Source records:
+--

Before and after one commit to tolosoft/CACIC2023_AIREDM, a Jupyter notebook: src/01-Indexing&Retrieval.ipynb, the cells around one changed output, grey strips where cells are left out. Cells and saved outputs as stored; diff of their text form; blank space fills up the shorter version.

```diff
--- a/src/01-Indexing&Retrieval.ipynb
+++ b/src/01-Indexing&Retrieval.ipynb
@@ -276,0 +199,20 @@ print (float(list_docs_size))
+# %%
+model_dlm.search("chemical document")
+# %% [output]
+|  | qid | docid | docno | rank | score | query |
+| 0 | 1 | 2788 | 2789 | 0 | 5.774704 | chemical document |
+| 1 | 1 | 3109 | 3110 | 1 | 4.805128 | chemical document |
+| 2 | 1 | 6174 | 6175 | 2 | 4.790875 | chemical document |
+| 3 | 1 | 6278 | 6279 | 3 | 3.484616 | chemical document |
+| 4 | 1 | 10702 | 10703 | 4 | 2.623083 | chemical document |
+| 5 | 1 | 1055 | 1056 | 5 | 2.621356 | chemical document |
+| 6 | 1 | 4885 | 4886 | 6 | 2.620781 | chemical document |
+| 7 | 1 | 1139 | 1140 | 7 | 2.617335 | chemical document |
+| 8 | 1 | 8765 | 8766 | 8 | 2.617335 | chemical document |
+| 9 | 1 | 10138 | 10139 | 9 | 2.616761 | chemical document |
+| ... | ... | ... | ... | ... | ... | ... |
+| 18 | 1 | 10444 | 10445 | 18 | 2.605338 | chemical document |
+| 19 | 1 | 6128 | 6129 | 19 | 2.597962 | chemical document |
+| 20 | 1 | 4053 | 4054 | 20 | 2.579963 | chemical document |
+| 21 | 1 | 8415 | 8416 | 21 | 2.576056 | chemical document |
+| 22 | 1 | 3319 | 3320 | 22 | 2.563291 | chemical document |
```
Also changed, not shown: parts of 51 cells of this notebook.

+--

Brief:
Write every entry out again, exactly as it stands.

Exercise result:
Before and after one commit to tolosoft/CACIC2023_AIREDM, a Jupyter notebook: src/01-Indexing&Retrieval.ipynb, the cells around one changed output, grey strips where cells are left out. Cells and saved outputs as stored; diff of their text form; blank space fills up the shorter version.

```diff
--- a/src/01-Indexing&Retrieval.ipynb
+++ b/src/01-Indexing&Retrieval.ipynb
@@ -276,0 +199,20 @@ print (float(list_docs_size))
+# %%
+model_dlm.search("chemical document")
+# %% [output]
+|  | qid | docid | docno | rank | score | query |
+| 0 | 1 | 2788 | 2789 | 0 | 5.774704 | chemical document |
+| 1 | 1 | 3109 | 3110 | 1 | 4.805128 | chemical document |
+| 2 | 1 | 6174 | 6175 | 2 | 4.790875 | chemical document |
+| 3 | 1 | 6278 | 6279 | 3 | 3.484616 | chemical document |
+| 4 | 1 | 10702 | 10703 | 4 | 2.623083 | chemical document |
+| 5 | 1 | 1055 | 1056 | 5 | 2.621356 | chemical document |
+| 6 | 1 | 4885 | 4886 | 6 | 2.620781 | chemical document |
+| 7 | 1 | 1139 | 1140 | 7 | 2.617335 | chemical document |
+| 8 | 1 | 8765 | 8766 | 8 | 2.617335 | chemical document |
+| 9 | 1 | 10138 | 10139 | 9 | 2.616761 | chemical document |
+| ... | ... | ... | ... | ... | ... | ... |
+| 18 | 1 | 10444 | 10445 | 18 | 2.605338 | chemical document |
+| 19 | 1 | 6128 | 6129 | 19 | 2.597962 | chemical document |
+| 20 | 1 | 4053 | 4054 | 20 | 2.579963 | chemical document |
+| 21 | 1 | 8415 | 8416 | 21 | 2.576056 | chemical document |
+| 22 | 1 | 3319 | 3320 | 22 | 2.563291 | chemical document |
```
Also changed, not shown: parts of 51 cells of this notebook.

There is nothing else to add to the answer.